Work instructions –
Which lines hold the word "sheet"? Copy each of them from the material.

Records for this task –
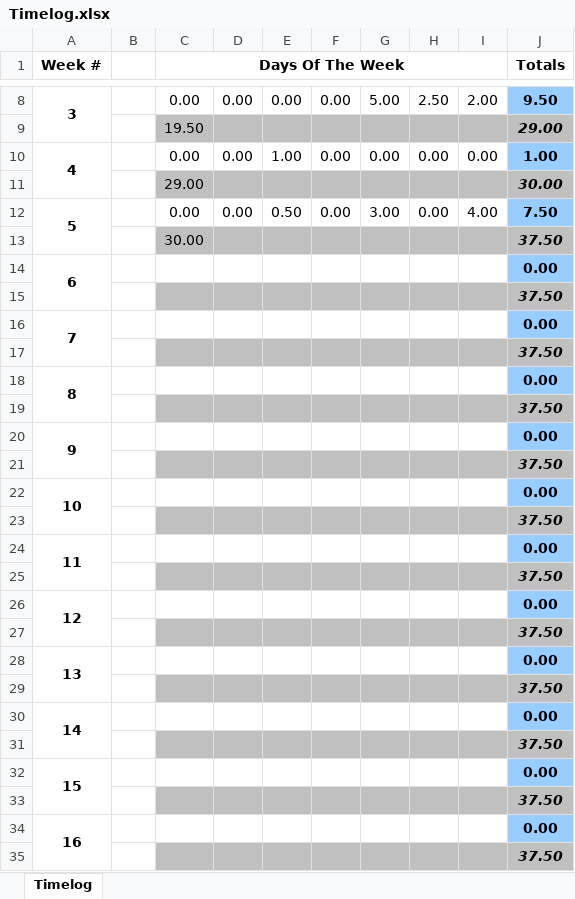
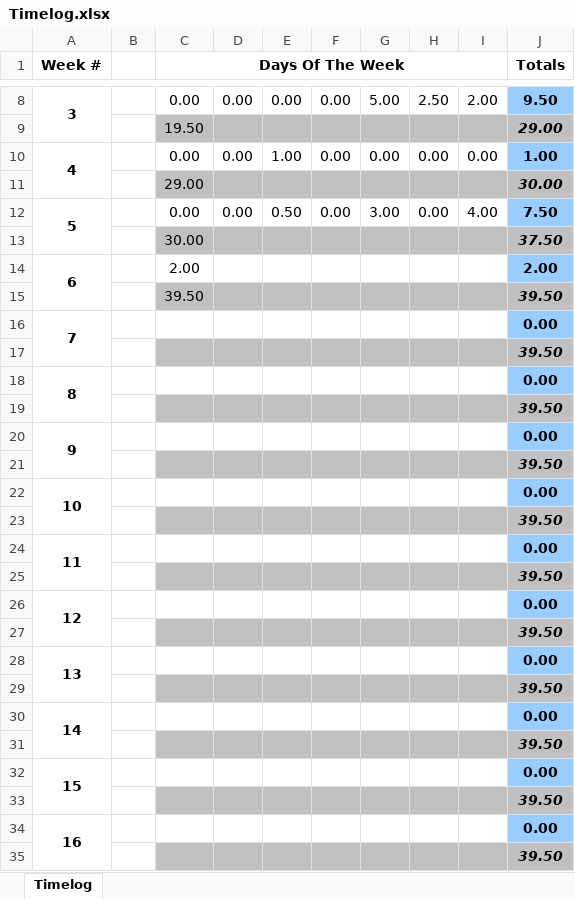
Before and after one commit to TourneyMan/Modula-2-Compiler, an Excel workbook: Timelog.xlsx, sheet Timelog, drawn as a sheet; only a part is shown, gaps mark what is left out; values as stored, in another font and other column widths than the file's, no borders; removed rows and columns are numbered as before the commit, all else as after; the diff names each change by its address in the sheet, - before the commit and + after, or states it on an @@ line.

```diff
--- a/Timelog.xlsx (sheet Timelog)
+++ b/Timelog.xlsx (sheet Timelog)
-C14 (Days Of The Week): (empty)
+C14 (Days Of The Week): 2.00
-J14 (Totals): 0.00
+J14 (Totals): 2.00
-row 15:  |  |  |  |  |  |  |  |  | 37.50
+row 15:  |  | 39.50 |  |  |  |  |  |  | 39.50
-J17 (Totals): 37.50
+J17 (Totals): 39.50
-J19 (Totals): 37.50
+J19 (Totals): 39.50
-J21 (Totals): 37.50
+J21 (Totals): 39.50
-J23 (Totals): 37.50
+J23 (Totals): 39.50
-J25 (Totals): 37.50
+J25 (Totals): 39.50
-J27 (Totals): 37.50
+J27 (Totals): 39.50
-J29 (Totals): 37.50
+J29 (Totals): 39.50
-J31 (Totals): 37.50
+J31 (Totals): 39.50
-J33 (Totals): 37.50
+J33 (Totals): 39.50
-J35 (Totals): 37.50
+J35 (Totals): 39.50
```
Also changed, not shown: 24 other files.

Solution to the problem –
Before and after one commit to TourneyMan/Modula-2-Compiler, an Excel workbook: Timelog.xlsx, sheet Timelog, drawn as a sheet; only a part is shown, gaps mark what is left out; values as stored, in another font and other column widths than the file's, no borders; removed rows and columns are numbered as before the commit, all else as after; the diff names each change by its address in the sheet, - before the commit and + after, or states it on an @@ line.
--- a/Timelog.xlsx (sheet Timelog)
+++ b/Timelog.xlsx (sheet Timelog)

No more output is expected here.